There are two things that routinely mystify science students:
anything to do with amount of substance (now to be called "chemical amount"), the mole, and the Avogadro constant (or the Avogadro number), and
anything to do with the now-you-see-me-now-you-don't radian. Let me address the first.
If we have a general number of entities of kind X (e.g. X is the chemical symbol) represented by N(X), the corresponding chemical amount of X is denoted by n(X), which is an aggregate of N(X) entities. In symbols:
n(X) = N(X) ent, where ent represents an amount of one entity (atom, molecule, ion, sub-atomic particle, . . .), i.e. the entity itself.
The Avogadro number is the (dimensionless) ratio of one gram to one "atomic mass unit" (now called dalton, Da): g/Da. One mole is an an Avogadro number of entities: mol = (g/Da) ent. Thus we have the important relationship: Da/ent = g/mol = kg/kmol, exactly. In other words, at the atomic level, the appropriate unit for amount-specific mass ("molar" mass) is dalton per entity--and, because of the mole definition as an Avogadro number of entities, dalton per entity is exactly equal to the macroscopic units gram per mole or kilogram per kilomole.
The critical problem is that IUPAC does not have a recognised symbol for one entity. It is sometimes (incorrectly) thought of as the (dimensionless) number one.

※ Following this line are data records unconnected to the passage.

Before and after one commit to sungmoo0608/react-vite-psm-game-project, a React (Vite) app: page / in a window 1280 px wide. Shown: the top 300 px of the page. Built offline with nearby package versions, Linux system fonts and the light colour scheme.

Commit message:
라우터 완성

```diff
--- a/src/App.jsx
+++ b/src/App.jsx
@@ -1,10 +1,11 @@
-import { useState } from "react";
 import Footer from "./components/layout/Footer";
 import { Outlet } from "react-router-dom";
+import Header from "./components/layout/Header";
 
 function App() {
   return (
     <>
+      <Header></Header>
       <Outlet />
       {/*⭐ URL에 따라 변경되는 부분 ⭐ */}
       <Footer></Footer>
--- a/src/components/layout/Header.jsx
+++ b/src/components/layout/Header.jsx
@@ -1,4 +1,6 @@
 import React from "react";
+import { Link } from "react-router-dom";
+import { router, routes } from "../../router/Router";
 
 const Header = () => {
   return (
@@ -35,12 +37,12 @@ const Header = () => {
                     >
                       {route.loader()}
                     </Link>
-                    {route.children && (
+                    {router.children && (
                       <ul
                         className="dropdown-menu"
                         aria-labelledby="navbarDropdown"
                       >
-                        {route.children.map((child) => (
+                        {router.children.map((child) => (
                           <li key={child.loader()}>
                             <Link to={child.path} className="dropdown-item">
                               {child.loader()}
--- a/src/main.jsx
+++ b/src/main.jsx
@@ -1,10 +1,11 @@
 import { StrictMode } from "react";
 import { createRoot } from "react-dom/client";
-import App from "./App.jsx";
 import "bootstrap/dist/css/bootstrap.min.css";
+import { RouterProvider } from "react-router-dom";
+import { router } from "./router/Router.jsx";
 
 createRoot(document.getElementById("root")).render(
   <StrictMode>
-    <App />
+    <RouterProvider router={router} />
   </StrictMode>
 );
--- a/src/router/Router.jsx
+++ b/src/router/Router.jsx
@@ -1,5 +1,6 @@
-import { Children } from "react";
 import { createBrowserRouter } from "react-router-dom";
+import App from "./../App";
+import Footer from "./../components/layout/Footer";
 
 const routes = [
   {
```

In which case the "mole" is simply another name for the Avogadro number: "mol = g/Da". In this case we have the (incorrect) relationship: "Da = g/mol". Tables of "atomic weights" list the numerical values of atomic-scale masses in daltons--e.g. Ar(O) = ma(O)/Da = 16. The corresponding amount-specific mass is M(O) = 16 Da/ent; and this is (exactly) equal to 16 g/mol or 16 kg/kmol.